Imagine sauntering through leafy French boulevards enjoying the sights and sounds of Paris in the Spring, gazing in awe at the Taj Mahal on a personal guided tour, or playing a full round of golf in perfect weather conditions – all without leaving the comfort of your own living room.
These are just some of the experiences sophisticated virtual reality (VR) systems already seek to replicate and whose developers hope could soon be delivered via the most ‘immersive’ and believable artificial sensory experiences short of real life participation ever created.
After years of relatively slow but steady development, recent media events such as the release of Steven Spielberg’s VR based adventure movie ‘Ready Player One’ have driven a surge of new interest in both virtual reality and its popular but less immersive offshoot, augmented reality (AR). Low cost viewing platforms such as Google Cardboard have also increased both the attractiveness of VR and the awareness of its potential benefits.
A market that was once largely the preserve of dedicated computer gamers has increasingly moved to embrace sectors as diverse as product marketing, education and lifesaving training and is rapidly gaining traction as a serious investment prospect.
Magic Leap, a US start-up company developing a new generation of ‘mixed reality’ viewing goggles, has already attracted US$1.9bn in investment from a variety of high-profile technology companies including Google and Alibaba1 Such is the buzz surrounding the project, that some researchers have said its innovation could ultimately be as significant as the birth of the internet or even signal “the death of reality”.
At a more prosaic level, sector analyst Greenlight Insights predicts global VR revenues could reach US$75bn by 2021 from just over an estimated US$7bn in 2017. According to analyst Orbis Research, overall global VR revenue is expected to grow at 54.84 CAGR from 2018 to 2023.
Recent years have seen VR partly overshadowed by AR – as typified by its successful use in the Pokemon Go gaming craze of 2016 and its application in social media. According to a 2017 report from specialist research provider Zion Market Research, global augmented reality market share was valued at around US$3.33bn in 2015 and is expected to reach approximately US$133.78bn in 2021.
Nevertheless, while acknowledging the relative strength of the AR proposition and forecast growth in this market, Newton’s Paul Markham believes the most significant developments in this field are yet to come and will most likely centre on VR.

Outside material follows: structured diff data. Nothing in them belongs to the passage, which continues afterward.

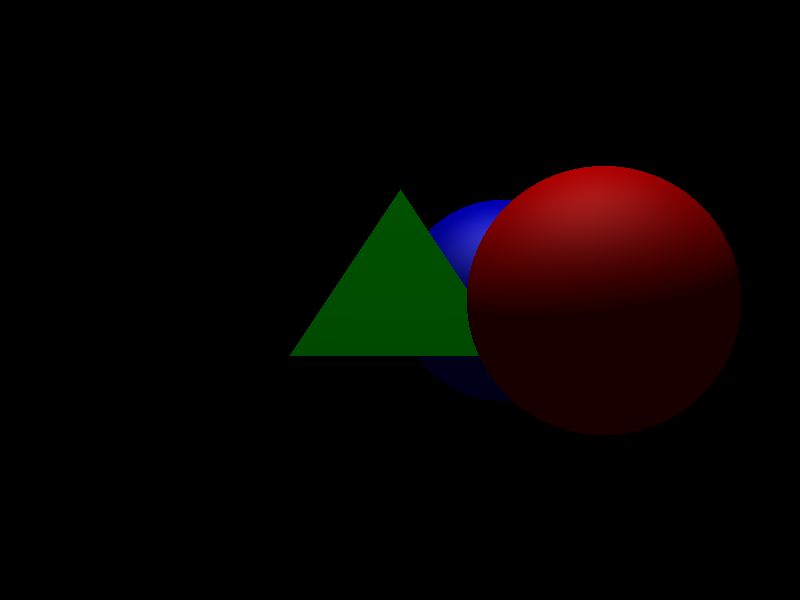
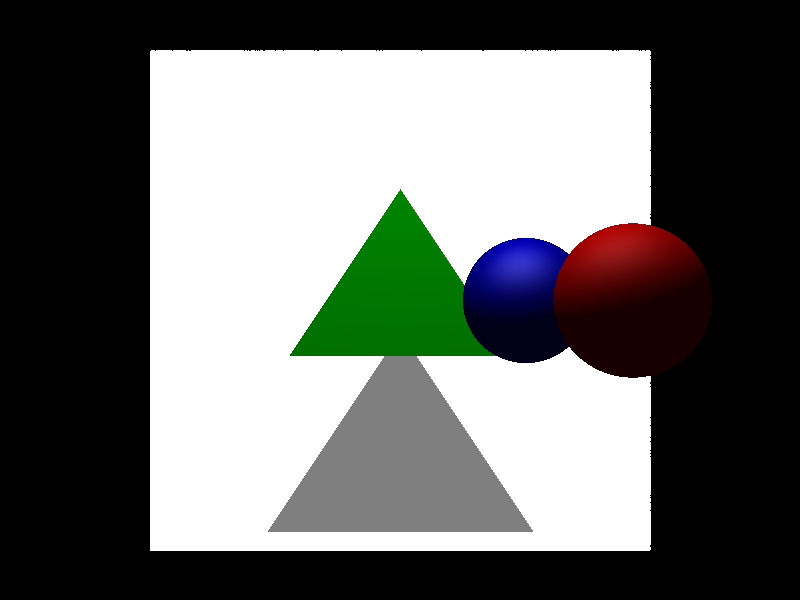
Add quad

diff --git a/src/main.cpp b/src/main.cpp
@@ -11,6 +11,7 @@
 #include "Raytracing.hpp"
 #include "Triangle.hpp"
 #include "Ray.hpp"
+#include "Quad.hpp"
 
 using namespace Eigen;
 using namespace cimg_library;
@@ -21,24 +22,24 @@ int main()
   // Sphere definition
   // Sphere 1
   Quaterniond s1_rot(1,0,0,0);
-  Vector3d s1_pos(5,0,3);
+  Vector3d s1_pos(3,0,3);
   Vector3d s1_center(s1_pos);
-  double s1_radius(2);
+  double s1_radius(1);
 
   Vector3d s1_ka(0.2,0,0);
   Vector3d s1_kd(0.6,0,0);
-  Vector3d s1_ks(0.1,0.1,0.1);
+  Vector3d s1_ks(0.5,0.5,0.5);
   //Vector3d s1_ks(0,0,0);
-  double s1_n(3);
+  double s1_n(30);
   Material s1_mat(s1_ka, s1_kd, s1_ks, s1_n);
 
   Sphere s1(s1_pos, s1_rot, s1_center, s1_radius, s1_mat);
 
   // Sphere 2
   Quaterniond s2_rot(1,0,0,0);
-  Vector3d s2_pos(10,0,2);
+  Vector3d s2_pos(6,0,2);
   Vector3d s2_center(s2_pos);
-  double s2_radius(2);
+  double s2_radius(1);
 
   Vector3d s2_ka(0,0,0.2);
   Vector3d s2_kd(0,0,0.6);
@@ -62,9 +63,16 @@ int main()
 
   Triangle t1(t1_pos, t1_rot, t1_v1, t1_v2, t1_v3, t1_mat);
 
-  // Light definition
+  // Quads definition
+  Quaterniond q1_rot(1,0,0,0);
+  Vector3d q1_pos(10,0,0);
+  Vector3d q1_v1(10,-5,-5), q1_v2(10,-5,5), q1_v3(10,5,5), q1_v4(10,5,-5);
+
+  Quad q1(q1_pos, q1_rot, q1_v1, q1_v2, q1_v3, q1_v4);
+
+  // Lights definition
   Quaterniond l1_rot(1,0,0,0);
-  Vector3d l1_pos(2,20,0);
+  Vector3d l1_pos(2,9.9,0);
   Vector3d l1_id(1,1,1);
   Vector3d l1_is(1,1,1);
 
@@ -85,6 +93,7 @@ int main()
   scene.AddPhysicalObject(&s1);
   scene.AddPhysicalObject(&s2);
   scene.AddPhysicalObject(&t1);
+  scene.AddPhysicalObject(&q1);
   scene.AddLight(&l1);
   //scene.AddLight(&l2);
 

diff --git a/include/Quad.hpp b/include/Quad.hpp
@@ -1,0 +1,35 @@
+#ifndef QUAD_HPP
+#define QUAD_HPP
+
+#include "Triangle.hpp"
+
+class Quad: public PhysicalObject
+{
+public:
+  Quad(
+    Eigen::Vector3d pos,
+    Eigen::Quaterniond rot,
+    Eigen::Vector3d v1,
+    Eigen::Vector3d v2,
+    Eigen::Vector3d v3,
+    Eigen::Vector3d v4,
+    Material mat = Material::Default()
+  ): PhysicalObject(pos, rot, mat), m_t1(pos, rot, v1, v2, v3, mat), m_t2(pos, rot, v1, v3, v4, mat) {}
+
+  bool IsIntersected(Ray* ray) {return (m_t1.IsIntersected(ray) || m_t2.IsIntersected(ray));}
+  Eigen::Vector3d Intersect(Ray* ray)
+  {
+    if (m_t1.IsIntersected(ray))
+    {return m_t1.Intersect(ray);}
+    else if (m_t2.IsIntersected(ray))
+    {return m_t2.Intersect(ray);}
+    else
+    {return Eigen::Vector3d(0,0,0);}
+  }
+  Eigen::Vector3d getNormal(Eigen::Vector3d point) {return m_t1.getNormal(point);}
+
+private:
+  Triangle m_t1, m_t2;
+};
+
+#endif
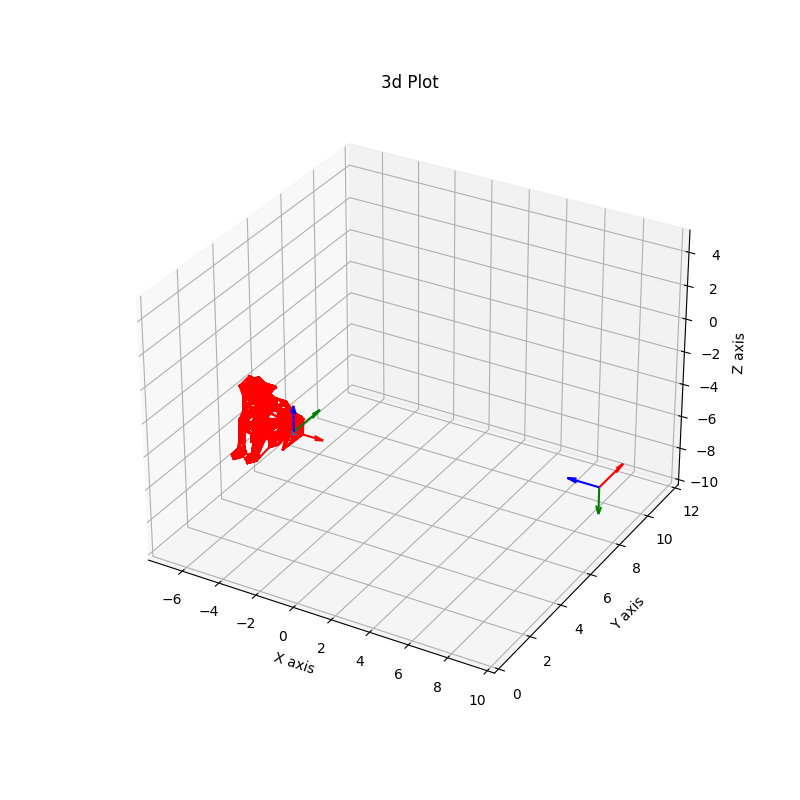
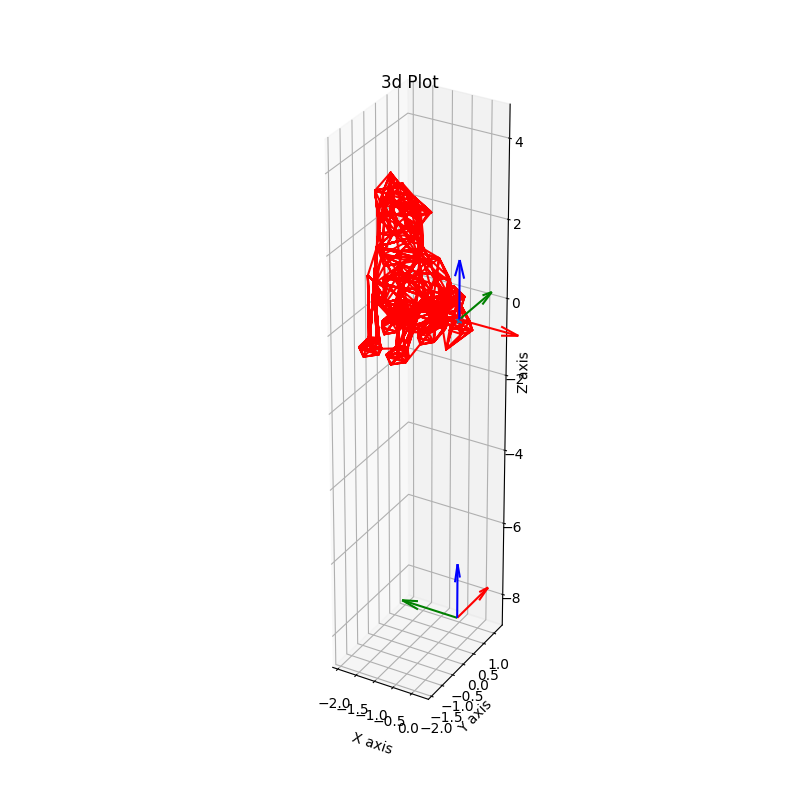
final?

diff --git a/src/plot_utils.py b/src/plot_utils.py
@@ -10,11 +10,11 @@ def set_plot(ax=None,figure = None):
         ax = plt.axes()
     
     ax.set_title("3d Plot")
-    ax.set_xlim((-7.5,10))
+    #ax.set_xlim((-7.5,10))
     ax.set_xlabel("X axis")
-    ax.set_ylim((0,12))
+    #ax.set_ylim((0,12))
     ax.set_ylabel("Y axis")
-    ax.set_zlim((-10,5))
+    #ax.set_zlim((-10,5))
     ax.set_zlabel("Z axis")
     return ax
 

diff --git a/src/change_state.py b/src/change_state.py
@@ -83,6 +83,8 @@ def gerar_imagens(cam,obj):
 
     draw_arrows(cam.cam[:,-1],cam.cam[:,0:3],ax0)
 
+    ax0.set_aspect('equal')
+
     plt.savefig("static/fig.png")
 
     image_x,image_y = cam.get_pose(obj.object)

“We believe VR holds the strongest potential for really game changing visual and sensory experiences. While the world seemed to go crazy for AR at the launch of Pokemon Go, it remains something of a halfway house which involves users without being really immersive. VR offers the potential to create deeper more meaningful, powerful and realistic experiences,” he says.
Citing potential uses ranging from virtual tourism experiences to marketing, healthcare and other areas, Markham adds that the creation of increasingly realistic artificial sensory environments could hold appeal for a vast range of consumers. The VR experience is already extending beyond purely visual stimulus to embrace smell and taste. In April, a Future Tech Now exhibition in London showcased the ‘Vocktail’ – a virtual reality cocktail that uses VR to manipulate the user’s sense of smell, touch and taste to simulate the experience of drinking a real cocktail.
While VR presents exciting potential, its development has not been without some technical hitches. Many have found the experience of viewing VR landscapes through headsets distinctly underwhelming and the common ‘lag’ between the virtual world and its viewer’s movements can make some users nauseous.
According to Markham, VR designers are working hard to eradicate such problems but still have some way to go to perfect their viewing systems.
“In terms of sophistication, the technology is getting better. But the manufacturers have so far not been able to entirely eradicate the slight lag inherent between physical movement and the viewing experience. This essentially confuses the senses and can actually make some people feel sick. This lag is still evident in even some of the most expensive VR headsets. That said the technology is improving and I suspect manufacturers will get there in the end,” he adds.
Despite this drawback, Markham believes VR continues to hold positive investment potential and has an exciting future ahead.
“While established pioneers of this market continue to refine their offering – particularly in markets such as Japan – others are also looking at this area and we definitely see an exciting future for VR from an investment standpoint. Its interaction in other areas such as medicine and 3D printing could also have exciting potential for areas such as medical training and testing,” he says.
At an educational level, Markham adds that VR could be very useful for teaching subjects such as geography, giving pupils access to highly realistic virtual environments they can interact with and learn more about. He also believes VR could play a major role in new forms of retail marketing.
“Despite some ethical concerns, the use of VR in so-called neuromarketing – which applies the principles of neuroscience to marketing research, studying consumers’ cognitive responses to marketing stimuli also appears to hold some promise. In the retail clothing sector facilities such as ‘virtual changing rooms’ can now allow viewers to change their apparel through a VR viewing portal and are just one example of VR application that could support a much wider range of marketing initiatives in the future,” he concludes.
- 1 Fortune. This Secretive Augmented Reality Firm Just Raised Another $502 Million. 18 October 2017.